Commercial gas detectors can be as much as 100 times the cost of residential gas detectors, making the residential models financially tempting, especially for large-area applications. However, there are some important differences in performance, diagnostics, regulatory standards and configurability between the two that make using residential models in commercial or industrial environments insufficient, dangerous and unlawful.
Residential detectors are built to withstand standard household temperatures and activities, which means they are typically made of regular low-impact plastic, not waterproof or IP-rated and mounted on the wall and forgotten about. If used in a commercial setting, the enclosure alone probably wouldn’t survive a year.
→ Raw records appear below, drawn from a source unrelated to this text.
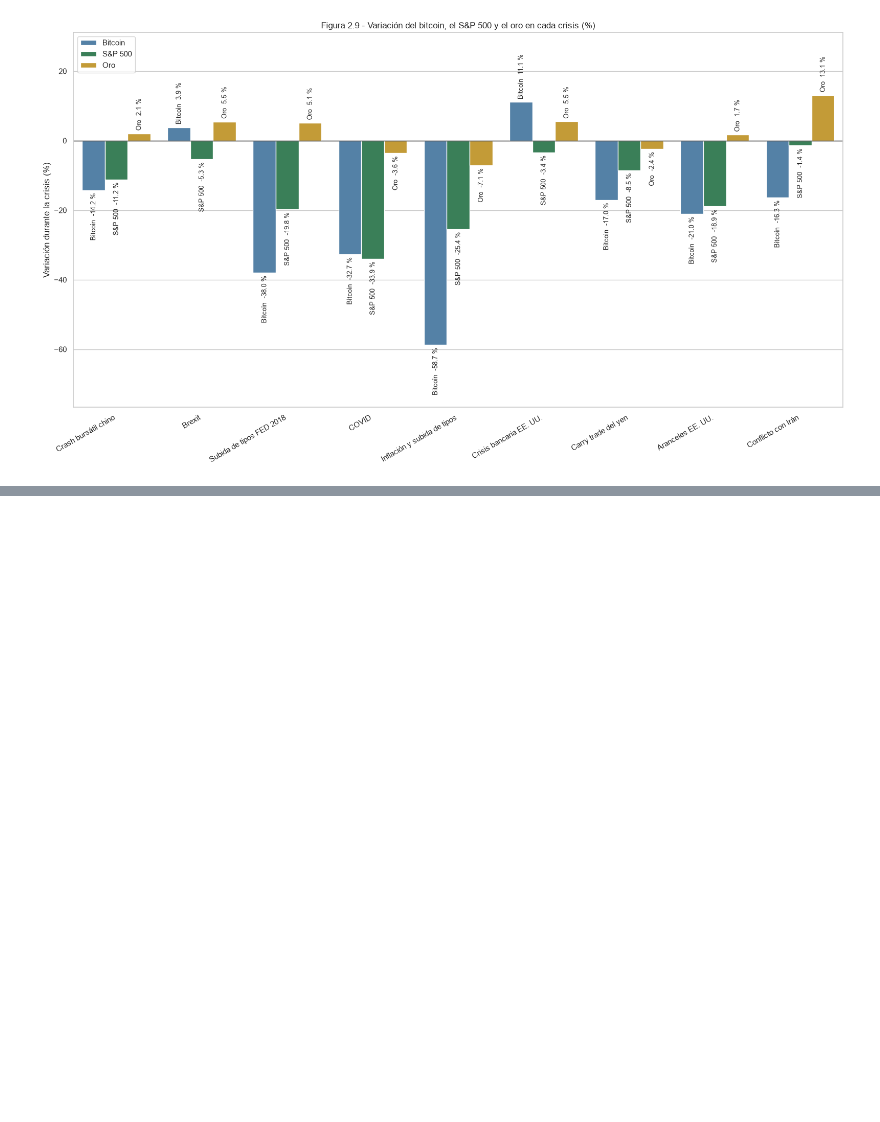
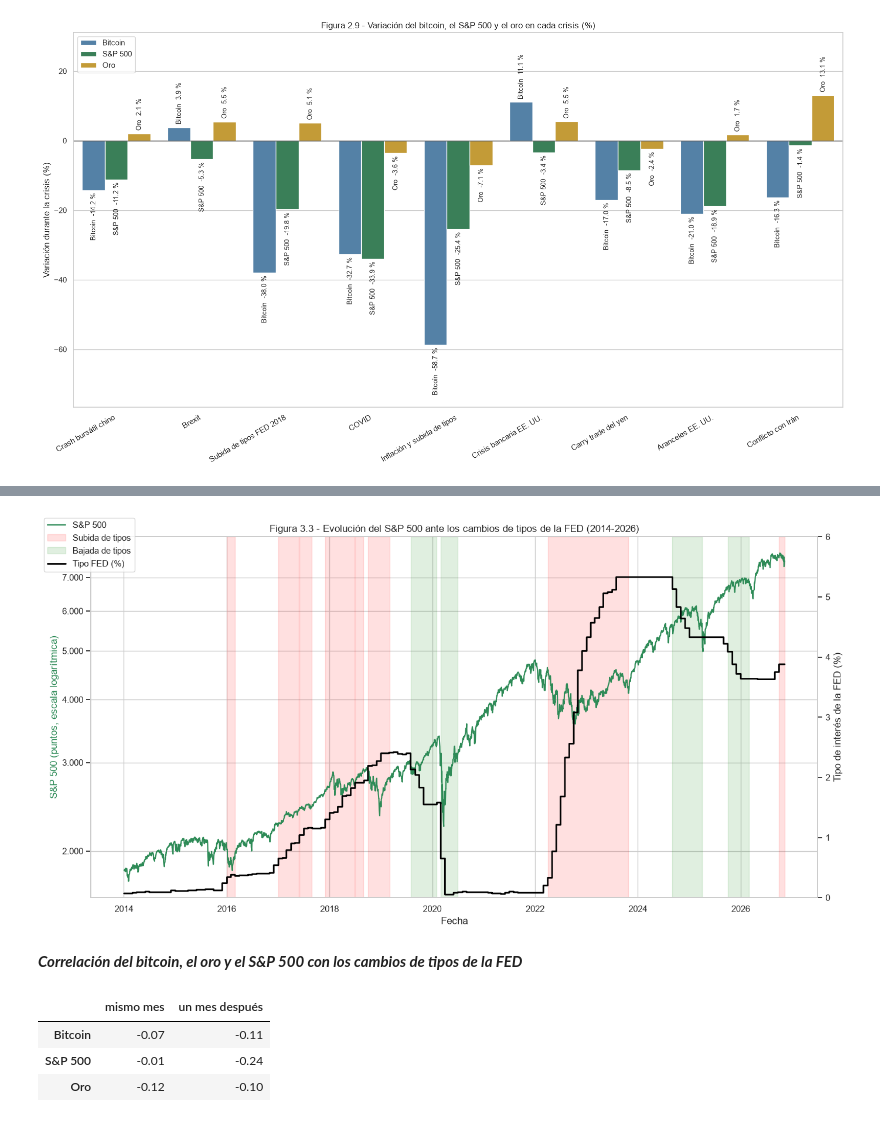
Before and after one commit to Jokinfs/EDA, a Jupyter notebook: Archivos/codigo/Limpieza.ipynb, the cells around one changed output, grey strips where cells are left out. Cells and saved outputs as stored; diff of their text form; code cells hidden in the pictures; blank space fills up the shorter version.

```diff
--- a/Archivos/codigo/Limpieza.ipynb
+++ b/Archivos/codigo/Limpieza.ipynb
@@ -971,0 +1097,6 @@ plt.show()
+# %%
+# Unión de la tabla del S&P 500 (cierre) y la de la FED por fecha, con la misma fase de la FED.
+
+df_sp500_fed = pd.concat([df_sp500["Último"], df_fed["FEDFUNDS"], df_btc_fed["fase_fed"]], axis=1)
+df_sp500_fed = df_sp500_fed.rename(columns={"Último": "sp500", "FEDFUNDS": "tipo_fed"})
+df_sp500_fed
@@ -971,0 +1118,69 @@ plt.show()
+# %%
+# Figura 3.3: S&P 500 (eje izquierdo) frente al tipo de interés de la FED (eje derecho).
+# Fondo rojo = periodos de subida de tipos; fondo verde = periodos de bajada.
+
+fig, ax1 = plt.subplots(figsize=(16, 8))
+
+# Eje izquierdo: S&P 500 en puntos (escala logarítmica)
+ax1.plot(df_sp500_fed.index, df_sp500_fed["sp500"], color="seagreen", linewidth=1.5, label="S&P 500")
+ax1.set_yscale("log")
+ax1.set_yticks([2000, 3000, 4000, 5000, 6000, 7000])
+ax1.set_yticklabels(["2.000", "3.000", "4.000", "5.000", "6.000", "7.000"])
+ax1.minorticks_off()
+ax1.set_ylabel("S&P 500 (puntos, escala logarítmica)", color="seagreen")
+
+# Eje derecho: tipo de interés de la FED (%)
+ax2 = ax1.twinx()
+ax2.step(df_sp500_fed.index, df_sp500_fed["tipo_fed"], where="post", color="black", linewidth=2, label="Tipo FED (%)")
+ax2.set_ylim(0, 6)
+ax2.set_ylabel("Tipo de interés de la FED (%)")
+ax2.grid(False)
+
+# Sombreado de las fases de subida y bajada de tipos
+ax1.fill_between(df_sp500_fed.index, 0, 1, where=df_sp500_fed["fase_fed"] == "Subida",
+                 color="red", alpha=0.12, transform=ax1.get_xaxis_transform(), label="Subida de tipos")
+ax1.fill_between(df_sp500_fed.index, 0, 1, where=df_sp500_fed["fase_fed"] == "Bajada",
+                 color="green", alpha=0.12, transform=ax1.get_xaxis_transform(), label="Bajada de tipos")
+
+ax1.set_title("Figura 3.3 - Evolución del S&P 500 ante los cambios de tipos de la FED (2014-2026)")
+ax1.set_xlabel("Fecha")
+fig.legend(loc="upper left", bbox_to_anchor=(0.07, 0.93))
+plt.show()
+# %% [output]
+[figure, added]
+# %% [markdown]
+***Correlación del bitcoin, el oro y el S&P 500 con los cambios de tipos de la FED***
+# %%
+# Correlación de cada activo con los cambios de tipos de la FED.
+# El tipo de la FED es mensual, así que se pasa todo a datos mensuales (último dato de cada mes):
+#   - activos: variación mensual del precio (%)
+#   - FED: cambio mensual del tipo (puntos porcentuales)
+# Se usan cambios y no niveles: correlacionar niveles daría una relación engañosa solo por la tendencia.
+
+mensual = pd.DataFrame({
+    "bitcoin": df_btc["Último"],
+    "sp500": df_sp500["Último"],
+    "oro": df_oro["Último"],
+    "tipo_fed": df_fed["FEDFUNDS"]
+}).resample("ME").last()
+
+cambios_mensuales = pd.DataFrame({
+    "Bitcoin": mensual["bitcoin"].pct_change() * 100,
+    "S&P 500": mensual["sp500"].pct_change() * 100,
+    "Oro": mensual["oro"].pct_change() * 100,
+    "Cambio tipo FED": mensual["tipo_fed"].diff()
+}).dropna()
+
+# Correlación con el cambio de tipos del mismo mes y con el del mes anterior
+# (por si el mercado reacciona con un mes de retraso).
+activos_cols = ["Bitcoin", "S&P 500", "Oro"]
+corr_fed = pd.DataFrame({
+    "mismo mes": cambios_mensuales[activos_cols].corrwith(cambios_mensuales["Cambio tipo FED"]),
+    "un mes después": cambios_mensuales[activos_cols].corrwith(cambios_mensuales["Cambio tipo FED"].shift(1))
+}).round(2)
+corr_fed
+# %% [output]
+|  | mismo mes | un mes después |
+| Bitcoin | -0.07 | -0.11 |
+| S&P 500 | -0.01 | -0.24 |
+| Oro | -0.12 | -0.10 |
```
Also changed, not shown: parts of 12 cells of this notebook, 14 other files.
Commercial detectors need to be able to endure all types of conditions such as heat, cold, water, dust, regular maintenance and possible damage from vehicles, machinery or vandalism. Commercial gas-detector enclosures are typically rugged, waterproof, IP-rated and locking and will last for years in mild-to-harsh environments.
Residential gas-detector sensors are tested before they leave the manufacturing plant and do not require calibration after they are installed. Commercial gas detectors are calibrated before they leave the manufacturing plant and require a regular maintenance schedule that includes bump tests and full calibrations to ensure the device is working properly and accurately sensing gas levels.
Residential-sensor technology is basic, as no specialized features are required. Likewise, the protocols are basic and often follow an OFF/ON pattern whereby the sensor takes readings at intervals.
Commercial-sensor technology is required to be more advanced because of the demands of the environments the sensors are placed in and the information needed to be obtained from them. Commercial sensors are continuously monitoring the air, and they may be placed in humid, cold or fluctuating temperatures or spray-down environments. There are many sensing technology types (electrochemical, semiconductor, infrared, catalytic, etc.) that have different sensing ranges, lifespan, resolutions and compensations and are better-suited sensing certain gas types in different applications.
Residential gas detectors are basically maintenance-free and, once installed, don’t require any changes to their pre-programmed settings. The alarm is set on a timed basis, and in the event there is a gas leak, it will alarm only after a time-weighted duration of over 60 minutes. Meaning in general, if the gas reading is above the average exposure allowed over an eight-hour period for longer than an hour, then the alarm will sound. (Of course, if the gas reading skyrockets over a certain level, the alarm will sound sooner.)
Commercial gas detectors will alarm immediately at one or more pre-determined gas levels, usually referred to as a low alarm and high alarm. Some detectors have a mid-alarm-level set point as well. These detectors can also be configured to do many other things, such as start or stop ventilation systems, trigger remote strobes/horns, network with each other, communicate with a BAS or a controller, dial emergency response, data log, etc.
Ratings/Certifications and Regulatory Authorities
Residential and commercial gas-detection devices are regulated by national organizations such as UL, ANSI, CSA, EMC, local and federal building codes, etc. for safety and performance, and each must meet different certification standards. Additionally, the standards for commercial devices are further standardized depending on use, such as non-hazardous and hazardous applications. Failure to use the correctly rated equipment in the correct application could seriously jeopardize the health and safety of people and lead to very expensive legal issues.
Then there are the regulatory authorities, such as OSHA and NIOSH, who have established codes and standards for permissible exposure limits to hazardous gases in the workplace, which differ from the standards set out for residential houses.
In conclusion, residential and commercial gas-detection devices are significantly different in their functionality, physical abilities, required certifications and compliance with local and national codes and standards. One should not be substituted for the other in applications they are not approved or intended for. It is important to understand what features and benefits the different types of gas detectors offer, where and why they should be used and the rules and regulations that govern that use, to ensure that the health and safety of human lives is protected properly and with due diligence.
Rebecca Erickson is the marketing manager of Critical Environment Technologies Canada Inc. (CETCI) in Delta, British Columbia. CETCI is a leading global supplier of gas-detection systems.